____ Given information

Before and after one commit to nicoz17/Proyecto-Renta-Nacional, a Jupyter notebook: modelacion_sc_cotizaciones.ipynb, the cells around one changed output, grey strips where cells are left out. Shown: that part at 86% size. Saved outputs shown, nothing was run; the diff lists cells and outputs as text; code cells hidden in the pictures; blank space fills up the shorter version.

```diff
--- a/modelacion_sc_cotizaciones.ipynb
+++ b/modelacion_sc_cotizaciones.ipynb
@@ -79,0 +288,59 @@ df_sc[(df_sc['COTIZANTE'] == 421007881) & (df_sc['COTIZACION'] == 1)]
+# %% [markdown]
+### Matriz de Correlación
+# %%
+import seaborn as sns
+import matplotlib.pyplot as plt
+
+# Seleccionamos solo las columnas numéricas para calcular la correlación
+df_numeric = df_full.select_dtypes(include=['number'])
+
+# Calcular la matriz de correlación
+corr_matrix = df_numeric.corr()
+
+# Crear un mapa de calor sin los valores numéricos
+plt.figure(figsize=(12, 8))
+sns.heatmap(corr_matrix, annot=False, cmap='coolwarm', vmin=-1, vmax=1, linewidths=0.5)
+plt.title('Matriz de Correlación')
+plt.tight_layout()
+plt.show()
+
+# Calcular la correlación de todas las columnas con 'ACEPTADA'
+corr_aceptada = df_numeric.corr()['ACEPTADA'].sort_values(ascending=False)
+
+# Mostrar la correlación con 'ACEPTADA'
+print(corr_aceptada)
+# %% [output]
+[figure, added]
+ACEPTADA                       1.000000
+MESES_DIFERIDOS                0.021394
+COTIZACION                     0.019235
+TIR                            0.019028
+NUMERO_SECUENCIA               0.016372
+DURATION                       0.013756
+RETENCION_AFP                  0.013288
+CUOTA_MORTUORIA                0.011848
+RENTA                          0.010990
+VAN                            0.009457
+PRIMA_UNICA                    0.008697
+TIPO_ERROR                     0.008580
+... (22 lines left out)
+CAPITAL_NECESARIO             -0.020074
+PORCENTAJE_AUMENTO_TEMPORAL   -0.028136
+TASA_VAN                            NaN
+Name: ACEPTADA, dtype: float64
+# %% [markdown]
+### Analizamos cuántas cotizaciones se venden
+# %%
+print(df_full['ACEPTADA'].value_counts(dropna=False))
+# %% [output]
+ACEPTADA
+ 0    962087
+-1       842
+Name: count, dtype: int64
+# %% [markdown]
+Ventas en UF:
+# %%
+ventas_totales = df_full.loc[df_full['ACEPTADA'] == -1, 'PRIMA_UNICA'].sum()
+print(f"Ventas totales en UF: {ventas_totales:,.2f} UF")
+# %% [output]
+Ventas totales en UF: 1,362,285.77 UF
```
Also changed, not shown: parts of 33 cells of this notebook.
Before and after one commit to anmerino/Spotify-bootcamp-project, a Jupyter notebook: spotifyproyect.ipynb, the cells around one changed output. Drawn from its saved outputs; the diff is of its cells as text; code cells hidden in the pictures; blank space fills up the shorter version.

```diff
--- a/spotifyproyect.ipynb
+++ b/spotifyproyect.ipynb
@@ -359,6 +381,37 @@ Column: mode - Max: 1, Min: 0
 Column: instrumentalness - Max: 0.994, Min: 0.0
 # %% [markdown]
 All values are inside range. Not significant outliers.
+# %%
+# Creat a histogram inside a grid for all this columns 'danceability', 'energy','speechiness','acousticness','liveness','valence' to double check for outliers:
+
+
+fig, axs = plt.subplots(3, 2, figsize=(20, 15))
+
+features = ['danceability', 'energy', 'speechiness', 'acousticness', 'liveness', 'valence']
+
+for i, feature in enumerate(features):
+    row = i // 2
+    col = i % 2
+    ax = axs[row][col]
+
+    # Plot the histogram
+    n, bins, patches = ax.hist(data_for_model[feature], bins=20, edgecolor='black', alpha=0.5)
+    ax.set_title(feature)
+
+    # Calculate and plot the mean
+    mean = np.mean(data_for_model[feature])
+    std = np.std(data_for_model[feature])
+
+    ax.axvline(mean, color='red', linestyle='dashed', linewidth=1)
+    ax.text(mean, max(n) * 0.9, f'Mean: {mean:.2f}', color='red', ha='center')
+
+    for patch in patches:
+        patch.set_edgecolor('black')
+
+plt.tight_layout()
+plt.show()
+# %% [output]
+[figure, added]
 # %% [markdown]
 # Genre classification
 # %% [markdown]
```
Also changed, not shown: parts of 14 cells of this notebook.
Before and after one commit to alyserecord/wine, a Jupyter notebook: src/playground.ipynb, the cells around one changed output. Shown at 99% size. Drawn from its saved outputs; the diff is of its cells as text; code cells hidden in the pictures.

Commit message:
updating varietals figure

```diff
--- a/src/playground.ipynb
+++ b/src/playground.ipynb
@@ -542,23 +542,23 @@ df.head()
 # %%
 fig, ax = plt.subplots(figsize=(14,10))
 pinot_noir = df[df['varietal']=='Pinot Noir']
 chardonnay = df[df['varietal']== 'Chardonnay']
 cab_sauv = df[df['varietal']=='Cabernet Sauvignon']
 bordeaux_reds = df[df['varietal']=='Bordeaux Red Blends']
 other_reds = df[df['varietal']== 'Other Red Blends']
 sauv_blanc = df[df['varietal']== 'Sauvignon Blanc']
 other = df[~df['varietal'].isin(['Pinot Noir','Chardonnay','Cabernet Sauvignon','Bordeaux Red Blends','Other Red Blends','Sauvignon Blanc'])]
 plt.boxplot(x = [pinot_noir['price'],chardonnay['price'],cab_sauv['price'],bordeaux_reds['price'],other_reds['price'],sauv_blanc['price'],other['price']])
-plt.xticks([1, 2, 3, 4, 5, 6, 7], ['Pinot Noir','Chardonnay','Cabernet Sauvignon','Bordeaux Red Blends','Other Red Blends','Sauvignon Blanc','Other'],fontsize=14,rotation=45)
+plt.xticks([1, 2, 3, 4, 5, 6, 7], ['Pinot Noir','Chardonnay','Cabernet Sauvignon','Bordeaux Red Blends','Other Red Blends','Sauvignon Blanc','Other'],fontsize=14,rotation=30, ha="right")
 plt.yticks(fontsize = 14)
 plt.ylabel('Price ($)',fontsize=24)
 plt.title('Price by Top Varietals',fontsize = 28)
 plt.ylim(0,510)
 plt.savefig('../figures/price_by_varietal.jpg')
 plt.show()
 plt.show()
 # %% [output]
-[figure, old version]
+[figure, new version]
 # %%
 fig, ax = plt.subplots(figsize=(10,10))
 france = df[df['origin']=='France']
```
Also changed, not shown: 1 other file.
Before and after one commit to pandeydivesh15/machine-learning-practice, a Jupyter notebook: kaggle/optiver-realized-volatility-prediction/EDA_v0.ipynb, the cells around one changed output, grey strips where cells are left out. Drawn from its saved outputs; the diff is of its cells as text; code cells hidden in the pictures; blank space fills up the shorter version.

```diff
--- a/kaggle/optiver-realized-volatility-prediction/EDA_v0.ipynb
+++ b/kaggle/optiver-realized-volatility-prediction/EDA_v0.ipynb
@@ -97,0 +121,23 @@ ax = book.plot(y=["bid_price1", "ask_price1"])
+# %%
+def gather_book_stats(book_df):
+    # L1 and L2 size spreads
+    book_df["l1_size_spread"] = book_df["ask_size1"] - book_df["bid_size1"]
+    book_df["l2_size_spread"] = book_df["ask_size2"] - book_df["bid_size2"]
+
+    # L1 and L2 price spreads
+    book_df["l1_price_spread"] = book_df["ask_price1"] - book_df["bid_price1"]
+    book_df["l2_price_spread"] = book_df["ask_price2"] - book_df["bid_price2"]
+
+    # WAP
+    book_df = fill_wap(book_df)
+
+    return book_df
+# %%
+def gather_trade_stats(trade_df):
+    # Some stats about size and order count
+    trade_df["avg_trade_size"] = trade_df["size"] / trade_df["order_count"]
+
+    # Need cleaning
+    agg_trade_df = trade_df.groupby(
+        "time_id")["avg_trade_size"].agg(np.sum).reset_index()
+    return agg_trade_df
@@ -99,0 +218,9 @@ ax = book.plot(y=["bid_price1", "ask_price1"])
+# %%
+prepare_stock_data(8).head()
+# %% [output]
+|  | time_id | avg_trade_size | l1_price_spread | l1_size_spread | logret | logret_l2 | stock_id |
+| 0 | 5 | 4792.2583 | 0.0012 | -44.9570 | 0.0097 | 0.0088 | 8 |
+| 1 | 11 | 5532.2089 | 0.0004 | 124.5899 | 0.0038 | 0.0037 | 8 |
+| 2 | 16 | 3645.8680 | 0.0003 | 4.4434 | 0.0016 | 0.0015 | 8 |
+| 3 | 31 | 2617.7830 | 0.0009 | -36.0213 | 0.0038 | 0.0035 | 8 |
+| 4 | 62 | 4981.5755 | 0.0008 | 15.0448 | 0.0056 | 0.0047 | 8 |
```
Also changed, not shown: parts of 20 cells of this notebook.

________

#### Task objective
The answer should be a single number: the count of lines in the data that include the string "subplots".

#### Written solution
3